My 16 year old son, soon to be 17, is living on “his own” with the help of government social assistance, and has been doing so for about a year now. He chose this path for a number of reasons – no house rules/responsibilities (he is a poster child for oppositional defiance disorder), free money provided to him on a regular basis, no requirement for school (real school), etc. In my mind, social assistance here in Canada is a great enabler. Essentially in the case of my son, the government might as well buy and supply the pot/coke/heroin/etc. directly and cut out the dealer … the welfare money, along with proceeds from theft finance my son’s addiction.

I am struggling with the concept of detachment. I beat myself up regularly – I use the “I’m not a loving parent” stick to whip myself daily; the idea that I can’t/won’t help my son and don’t interact with him regularly is eating me up inside. I have 2 other boys who I see on weekends. It seems so unfair that I can feed, cloth and have a normal father-son relationship with them and I can’t with my oldest son. I constantly feel guilty for all the things I do with and for my 2 youngest boys because I can’t do those with my oldest son – it would be enabling his addiction … I think. I’m not sure.

I rationalize that helping him with things like finding an apartment, buying his groceries and clothes are wrong actions to take because they are enabling actions. I still don’t know for sure. Different people I talk to have different levels of understanding of enabling. It all gets so confusing. I attended a meeting of parents of addicts to try and find some help with my struggle. In that meeting most of the parents related stories that,I know from reading articles like this one, are clear acts of enabling. Obviously those parents didn’t see their actions as enabling. My conclusion was that this group of parents consisted of parents at different points along the path of understanding enabling and detaching. Or, I am just out to lunch on the whole subject of enabling and detachment. I’m not sure.

On the few occasions we speak, I try to promote the idea of addiction counselling and rehabilitation to my son. Several weeks ago things had gotten so bad for him with regard to unstable living conditions, lack of groceries, being cut off from social assistance, etc., he made the decision to attend rehab. I saw this as the “hitting bottom” moment I have been waiting for for so long. My ex-wife and I were actively involved in the in-take procedure and drove him to the rehab location, sat with him and made sure he was all set up with what he needed for the 90 day stay. He lasted 10 hours and then was asked to leave because he brought pot with him and pushed a counselor who was dealing with him at the time. I later found out that he had learned just prior to leaving for rehab, that his social assistance support was back on and he had money waiting for him and the prospect of a paid-for apartment.

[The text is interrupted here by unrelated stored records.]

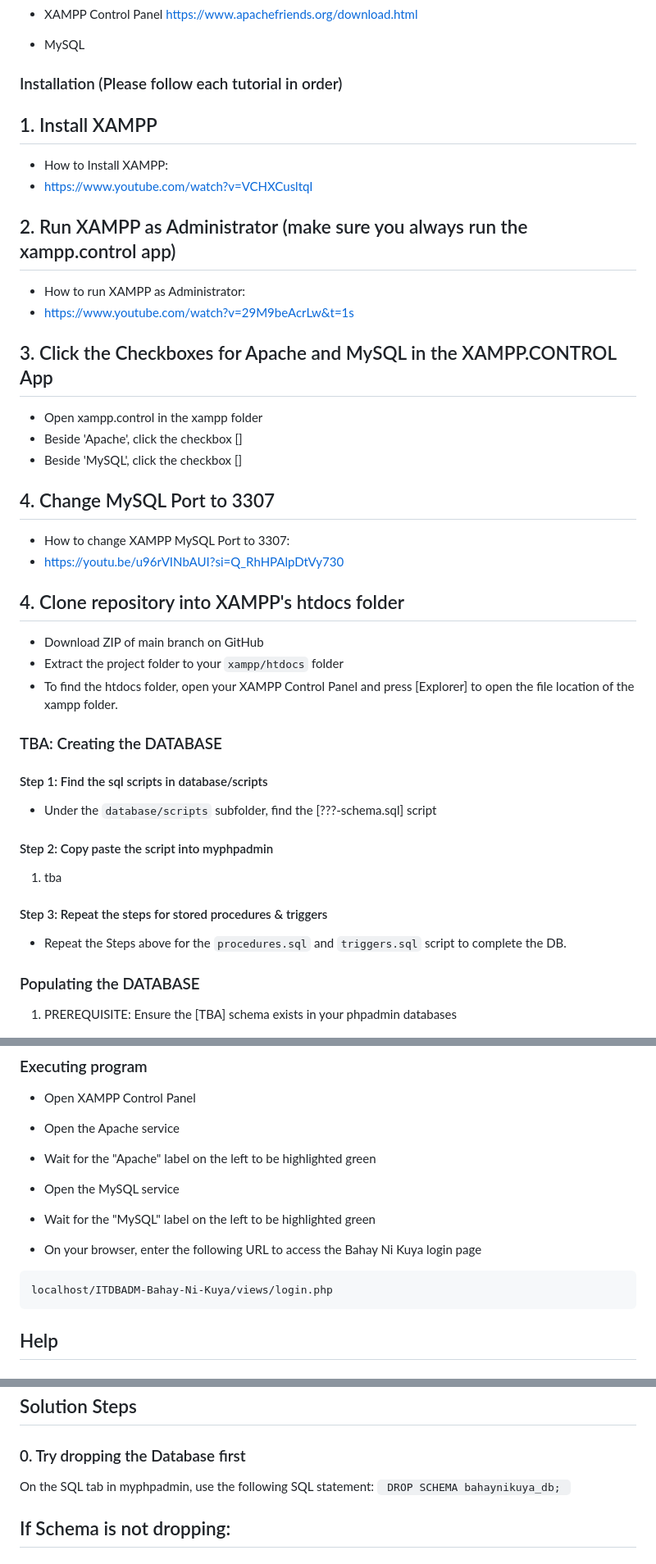
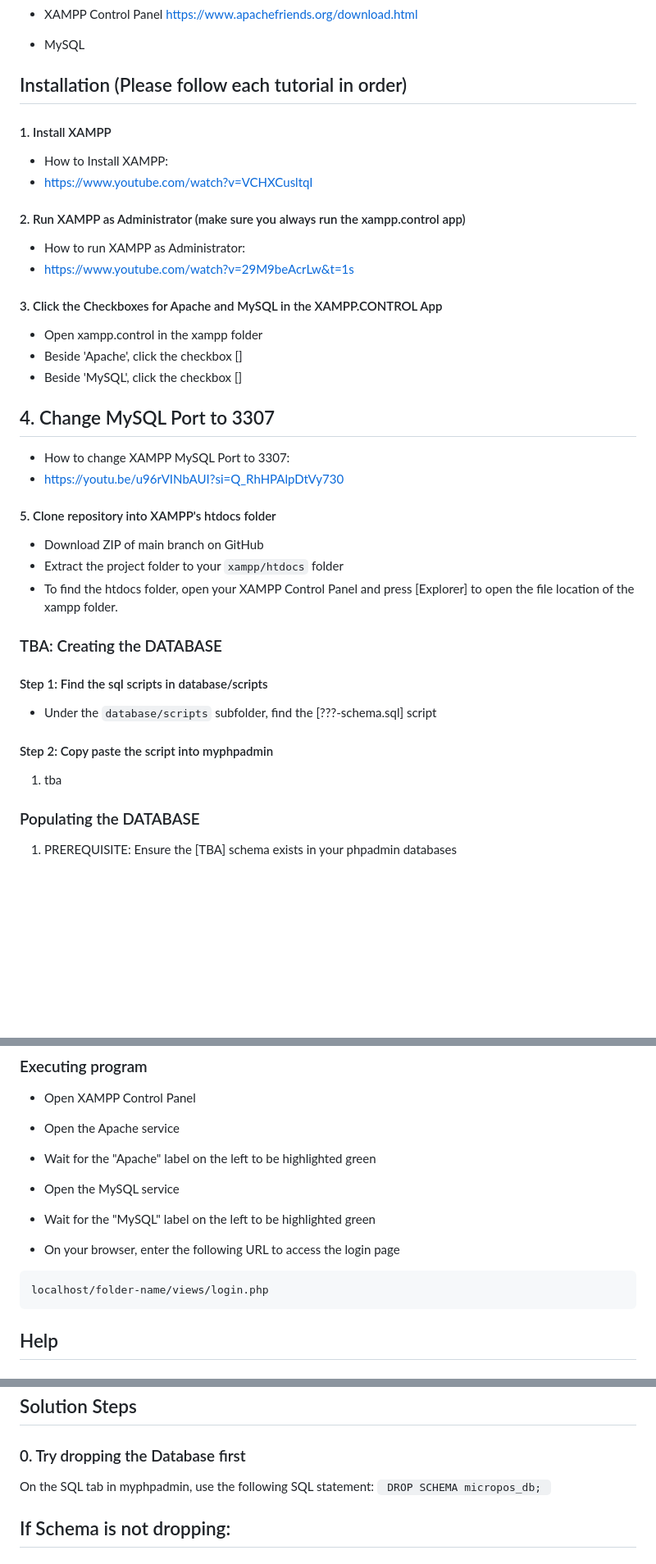
Before and after one commit to jeremiahmaxwellang/ITISDEV-MicroPOS, a Markdown page: README.md, 3 parts joined by grey strips. Shown at 82% size. Drawn GitHub-style; blank space fills up the shorter version.

Commit message:
docs: updated readme

````diff
--- a/README.md
+++ b/README.md
@@ -13,17 +13,17 @@ MicroPOS is a POS System and Inventory Management System for Sari Sari Store Own
 
 * MySQL
 
-### Installation (Please follow each tutorial in order)
+## Installation (Please follow each tutorial in order)
 
-## 1. Install XAMPP
+#### 1. Install XAMPP
 * How to Install XAMPP:
 * [https://www.youtube.com/watch?v=VCHXCusltqI](https://www.youtube.com/watch?v=VCHXCusltqI)
 
-## 2. Run XAMPP as Administrator (make sure you always run the xampp.control app)
+#### 2. Run XAMPP as Administrator (make sure you always run the xampp.control app)
 * How to run XAMPP as Administrator:
 * [https://www.youtube.com/watch?v=29M9beAcrLw&t=1s](https://www.youtube.com/watch?v=29M9beAcrLw&t=1s)
 
-## 3. Click the Checkboxes for Apache and MySQL in the XAMPP.CONTROL App
+#### 3. Click the Checkboxes for Apache and MySQL in the XAMPP.CONTROL App
 * Open xampp.control in the xampp folder
 * Beside 'Apache', click the checkbox []
 * Beside 'MySQL', click the checkbox []
@@ -32,9 +32,7 @@ MicroPOS is a POS System and Inventory Management System for Sari Sari Store Own
 * How to change XAMPP MySQL Port to 3307:
 * [https://youtu.be/u96rVINbAUI?si=Q_RhHPAlpDtVy730](https://youtu.be/u96rVINbAUI?si=Q_RhHPAlpDtVy730)
 
-
-
-## 4. Clone repository into XAMPP's htdocs folder
+#### 5. Clone repository into XAMPP's htdocs folder
 
 * Download ZIP of main branch on GitHub
 * Extract the project folder to your ```xampp/htdocs``` folder
@@ -47,9 +45,6 @@ the file location of the xampp folder.
 
 #### Step 2: Copy paste the script into myphpadmin
 1. tba
-
-#### Step 3: Repeat the steps for stored procedures & triggers
-* Repeat the Steps above for the ```procedures.sql``` and ```triggers.sql``` script to complete the DB.
 
 ### Populating the DATABASE
 1. PREREQUISITE: Ensure the [TBA] schema exists in your phpadmin databases
@@ -65,9 +60,9 @@ the file location of the xampp folder.
 * Open the MySQL service
 - Wait for the "MySQL" label on the left to be highlighted green
 
-* On your browser, enter the following URL to access the Bahay Ni Kuya login page
+* On your browser, enter the following URL to access the login page
 ```
-localhost/ITDBADM-Bahay-Ni-Kuya/views/login.php
+localhost/folder-name/views/login.php
 ```
 
 ## Help
@@ -93,7 +88,7 @@ This typically occurs when MySQL cannot remove the database folder from the file
 ### 0. Try dropping the Database first
 
 On the SQL tab in myphpadmin, use the following SQL statement:
-```  DROP SCHEMA bahaynikuya_db;  ```
+```  DROP SCHEMA micropos_db;  ```
 
 ## If Schema is not dropping:
 
````
Also changed, not shown: other parts of README.md (+3 -5 lines).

Within days the apartment promise evaporated and he was homeless again. Welfare and local agencies provided him with a motel room, but I think that ran out within a week or two. During that time he “begged” to stay with me and begged to stay with his mother and his brothers. I declined to provide him with shelter since I thought it was an enabling action and I could not provide the constant supervision he required. I reinforced the idea of returning to rehab. My ex-wife graciously offered shelter and made sure I felt like crap about my decision. Did I do the right thing ? I’m not sure.

After 3 days he was back on the street; his mother changed her mind about the situation. My son was back on the streets homeless and without food. He regularly calls me and his mother asking for groceries and supplies. I decline again and again to enable him and try to remind him that I am available to help if/when he chooses to go back to rehab. I have talked to the counselor at the original rehab facility and they will take him back when he is ready. Now, on the rare occasions we talk, I make sure he is aware of his options. I also explain to him about the struggle I have with providing him with a means to conduct his current lifestyle.

He no longer calls me … at all. He stays in contact with his mother and when she deems it appropriate, she shares information about him with me. Am I a mean person – a monster for the actions I have taken ? Am I taking this enabling concept to an extreme, or is it an extreme behavior by definition ? Should I provide groceries, shelter and other supplies to my addict son? I’m not sure anymore.

It’s Christmas time now. Do I invite him to Christmas dinner ? Do I provide shelter to him ? Do I put my other 2 sons at risk from the drugs he will bring with him ? If I do open my door to him, I can set a no drug rule, but those rules never meant anything to him in the past; will he abide by them now ?

I’m not sure.

To those readers who have gone through a similar situation and came out the other end successfully – what can you suggest to me ?



Liz says:
December 20th, 2012 at 9:13 pm

Ron,

Thank you so much for sharing this. It helps me tremendously and gives me the strengh and reassurance to do the same thing with regards to my daughter. It’s so hard for me to not rescue her when bad things happen, because it goes against every single grain of motherly instincts.

I know you are absolutley right and this truely helps. Thank you.



Susan Mayberry says:
December 20th, 2012 at 11:10 pm

Thank you for be so open and honest with yourselves during what was your nightmare. My prayers continuing to flow towards you, Darlene, and your kids.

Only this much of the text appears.